RCL Foods, the owner of the Rainbow, Nola, Selati and Sunbake brands, on Monday bemoaned the influx of cheap chicken and sugar imports, which it said weighed heavily on its performance in the six months to December.

The listed food producer, which is 78% owned by Johann Rupert’s Remgro, is the latest company to express frustration about dumping, to the detriment of SA producers.

This follows the recent call by the country’s cement manufacturers for the government  to introduce measures to
limit imports. In international trade, dumping takes place when a country or company exports a product at a price that is lower in the foreign importing market than the price in the exporter’s domestic market.

"Chicken imports have grown by over 25% in the period, mainly from Brazil and America. Dumped imports remain a significant issue for, and component of, the local poultry market, representing over 25% of the market," the company said.

According to the SA Poultry Association, Brazil was the main country of origin for SA poultry imports in December 2018, with 57.3 % or 21,637 tons.

Chris Logan of Opportune Investments on Monday said Brazilian chicken imports to SA had spiked after a number of countries, including those in the EU, blocked Brazilian products amid concerns about salmonella diseases.

RCL CFO Miles Dally decried the continued dumping of sugar and chicken.

"We have not had the regulatory framework sorted out in that regard," he said.

Dally said chicken and sugar producers continued to lobby for government protection through their respective industry bodies.

RCL processes 700,000 tons of sugar a year.

"Chicken producers in SA are as efficient as their overseas counterparts. The product that comes here is dumped," Dally said. "You will never find a full chicken coming from America or Brazil. They would not be able to compete with us. They eat the breast meat in Europe and they send the portions to Africa.

"Nowhere in the world do governments allow that. So you need appropriate protection in place," he said.

Dally added that chicken producers in Brazil, the US and Europe are subsidised.

He said the government should consider measures to restrict imports. "It has been very frustrating. That is why two years ago we had to take the unfortunate decision to reduce our volumes because we were selling at a loss." This had led to 1,300 people losing their jobs.

"The trading conditions in retail and wholesale have been really tough. The consumer remains under pressure."

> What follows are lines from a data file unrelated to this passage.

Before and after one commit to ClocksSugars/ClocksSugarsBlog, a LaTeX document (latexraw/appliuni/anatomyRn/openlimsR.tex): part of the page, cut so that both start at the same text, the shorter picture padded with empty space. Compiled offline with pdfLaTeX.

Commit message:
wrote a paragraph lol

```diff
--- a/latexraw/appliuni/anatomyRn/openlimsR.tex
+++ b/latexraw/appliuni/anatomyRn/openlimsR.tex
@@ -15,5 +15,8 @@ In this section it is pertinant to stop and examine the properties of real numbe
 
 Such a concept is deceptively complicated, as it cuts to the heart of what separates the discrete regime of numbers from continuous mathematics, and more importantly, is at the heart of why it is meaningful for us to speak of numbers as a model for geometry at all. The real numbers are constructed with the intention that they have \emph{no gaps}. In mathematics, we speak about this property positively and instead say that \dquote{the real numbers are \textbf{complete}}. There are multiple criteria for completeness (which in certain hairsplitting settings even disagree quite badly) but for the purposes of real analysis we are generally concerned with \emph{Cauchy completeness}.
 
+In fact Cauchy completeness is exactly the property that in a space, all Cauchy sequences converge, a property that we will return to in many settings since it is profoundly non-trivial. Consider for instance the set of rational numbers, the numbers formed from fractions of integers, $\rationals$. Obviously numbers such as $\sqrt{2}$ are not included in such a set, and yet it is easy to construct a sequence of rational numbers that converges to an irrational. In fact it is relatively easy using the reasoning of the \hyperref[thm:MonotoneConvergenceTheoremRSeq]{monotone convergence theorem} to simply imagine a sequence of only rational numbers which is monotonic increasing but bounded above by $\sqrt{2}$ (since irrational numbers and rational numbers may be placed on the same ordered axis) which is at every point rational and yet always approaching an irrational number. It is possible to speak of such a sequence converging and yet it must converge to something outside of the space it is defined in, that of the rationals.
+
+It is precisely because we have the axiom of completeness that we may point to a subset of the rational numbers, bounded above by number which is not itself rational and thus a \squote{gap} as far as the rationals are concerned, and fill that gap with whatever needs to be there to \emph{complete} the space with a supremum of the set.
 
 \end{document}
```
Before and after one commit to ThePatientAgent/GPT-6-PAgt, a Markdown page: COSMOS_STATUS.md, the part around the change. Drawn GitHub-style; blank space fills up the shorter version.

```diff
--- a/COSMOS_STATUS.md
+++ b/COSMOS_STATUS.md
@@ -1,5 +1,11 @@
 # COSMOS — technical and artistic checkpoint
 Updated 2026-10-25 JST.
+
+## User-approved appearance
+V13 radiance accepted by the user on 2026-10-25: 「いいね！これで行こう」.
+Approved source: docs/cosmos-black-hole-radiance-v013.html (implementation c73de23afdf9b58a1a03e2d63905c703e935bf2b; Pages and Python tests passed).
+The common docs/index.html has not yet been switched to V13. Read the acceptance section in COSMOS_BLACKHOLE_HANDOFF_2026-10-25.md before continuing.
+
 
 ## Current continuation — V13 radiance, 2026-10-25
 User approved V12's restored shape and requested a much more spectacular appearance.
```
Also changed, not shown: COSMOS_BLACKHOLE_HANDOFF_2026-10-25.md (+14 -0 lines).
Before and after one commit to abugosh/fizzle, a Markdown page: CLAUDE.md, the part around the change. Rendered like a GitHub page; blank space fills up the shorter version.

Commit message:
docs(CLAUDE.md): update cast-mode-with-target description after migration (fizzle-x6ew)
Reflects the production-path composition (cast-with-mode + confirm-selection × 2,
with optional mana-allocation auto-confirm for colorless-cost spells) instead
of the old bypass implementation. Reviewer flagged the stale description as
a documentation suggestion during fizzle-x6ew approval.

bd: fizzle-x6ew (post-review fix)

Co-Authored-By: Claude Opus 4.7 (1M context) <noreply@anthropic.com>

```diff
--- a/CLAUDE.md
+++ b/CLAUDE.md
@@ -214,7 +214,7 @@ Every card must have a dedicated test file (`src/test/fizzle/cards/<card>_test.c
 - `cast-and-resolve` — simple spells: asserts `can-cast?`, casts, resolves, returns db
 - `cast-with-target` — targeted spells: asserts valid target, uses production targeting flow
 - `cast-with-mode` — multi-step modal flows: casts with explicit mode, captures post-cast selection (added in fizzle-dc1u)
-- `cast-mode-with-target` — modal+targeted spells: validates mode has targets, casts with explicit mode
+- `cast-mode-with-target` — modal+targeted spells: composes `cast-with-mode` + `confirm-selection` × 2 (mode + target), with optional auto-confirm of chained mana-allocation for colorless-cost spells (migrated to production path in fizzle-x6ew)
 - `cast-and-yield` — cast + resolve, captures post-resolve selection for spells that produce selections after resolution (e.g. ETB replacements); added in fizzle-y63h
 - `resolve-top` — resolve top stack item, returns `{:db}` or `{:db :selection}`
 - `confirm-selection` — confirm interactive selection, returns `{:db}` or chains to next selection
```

In the six months ended December 31, RCL’s headline earnings dropped 26.3% to R475.1m. Margins across the group were also dented by higher commodity and transport costs, RCL said.

RCL’s share price was up 4.81% to R13.50 on Monday.

njobenis@businesslive.co.za